Problem description:
Return only how many lines in the data include the string "README".

*** Data extract ***

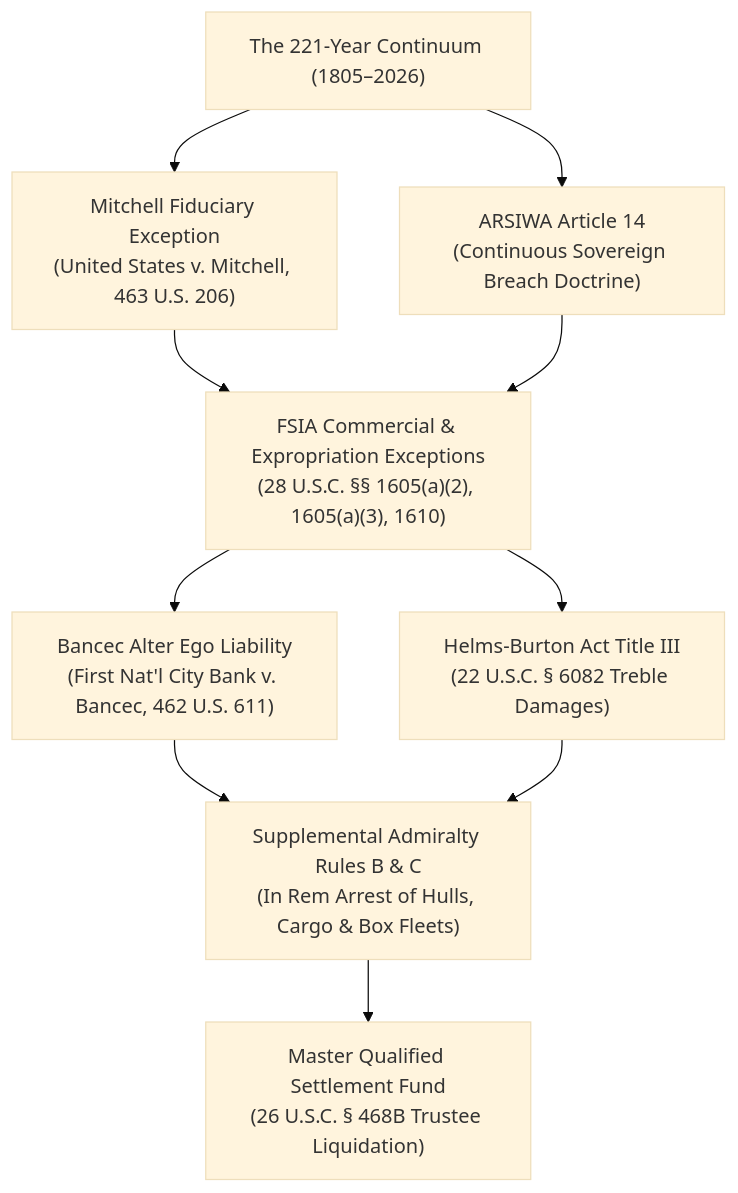
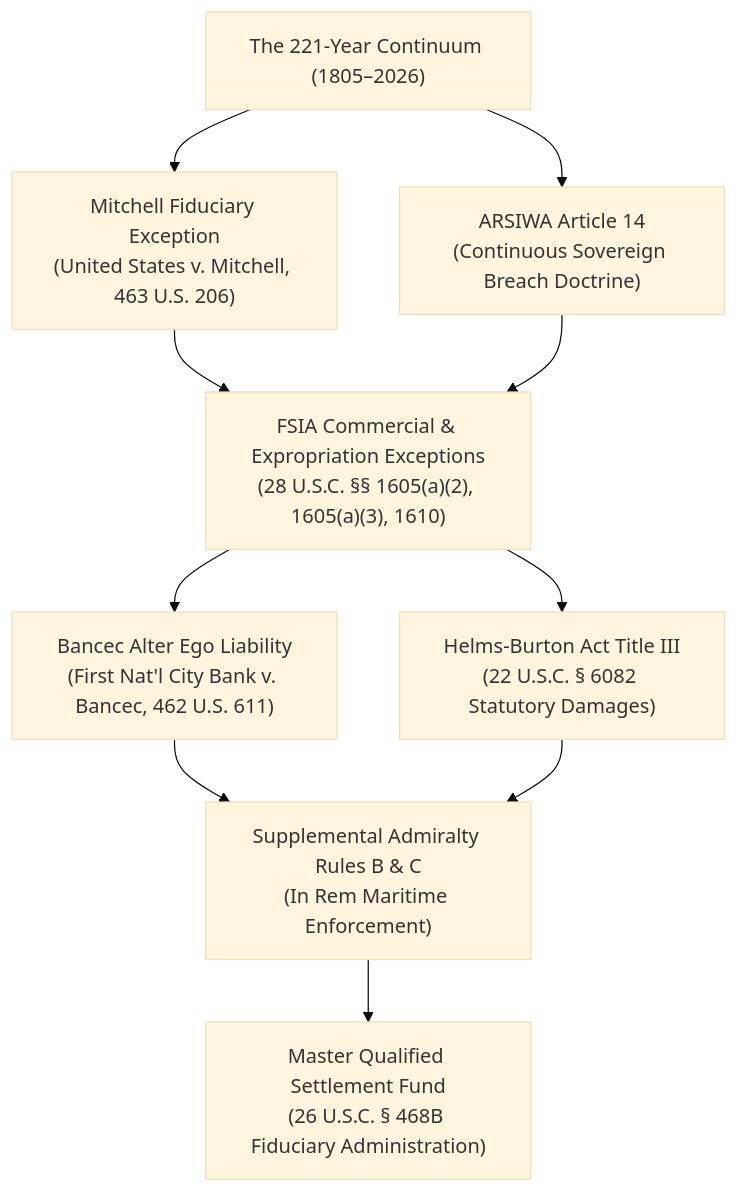
The diagram in README.md (GlobalRestitutionAlliance/latam-us-cu-cuba-master-litigation), drawn with Mermaid (base theme) before and after one commit. The commit also changed other lines of this file and 7 other files, not shown here.

````diff
--- a/README.md
+++ b/README.md
@@ -96,12 +96,12 @@
 ```mermaid
 flowchart TD
     A["The 221-Year Continuum (1805–2026)"] --> B["Mitchell Fiduciary Exception<br/>(United States v. Mitchell, 463 U.S. 206)"]
     A --> C["ARSIWA Article 14<br/>(Continuous Sovereign Breach Doctrine)"]
     B --> D["FSIA Commercial & Expropriation Exceptions<br/>(28 U.S.C. §§ 1605(a)(2), 1605(a)(3), 1610)"]
     C --> D
     D --> E["Bancec Alter Ego Liability<br/>(First Nat'l City Bank v. Bancec, 462 U.S. 611)"]
-    D --> F["Helms-Burton Act Title III<br/>(22 U.S.C. § 6082 Treble Damages)"]
-    E --> G["Supplemental Admiralty Rules B & C<br/>(In Rem Arrest of Hulls, Cargo & Box Fleets)"]
+    D --> F["Helms-Burton Act Title III<br/>(22 U.S.C. § 6082 Statutory Damages)"]
+    E --> G["Supplemental Admiralty Rules B & C<br/>(In Rem Maritime Enforcement)"]
     F --> G
-    G --> H["Master Qualified Settlement Fund<br/>(26 U.S.C. § 468B Trustee Liquidation)"]
+    G --> H["Master Qualified Settlement Fund<br/>(26 U.S.C. § 468B Fiduciary Administration)"]
 ```
````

*** End of Data extract ***

Expected answer:
3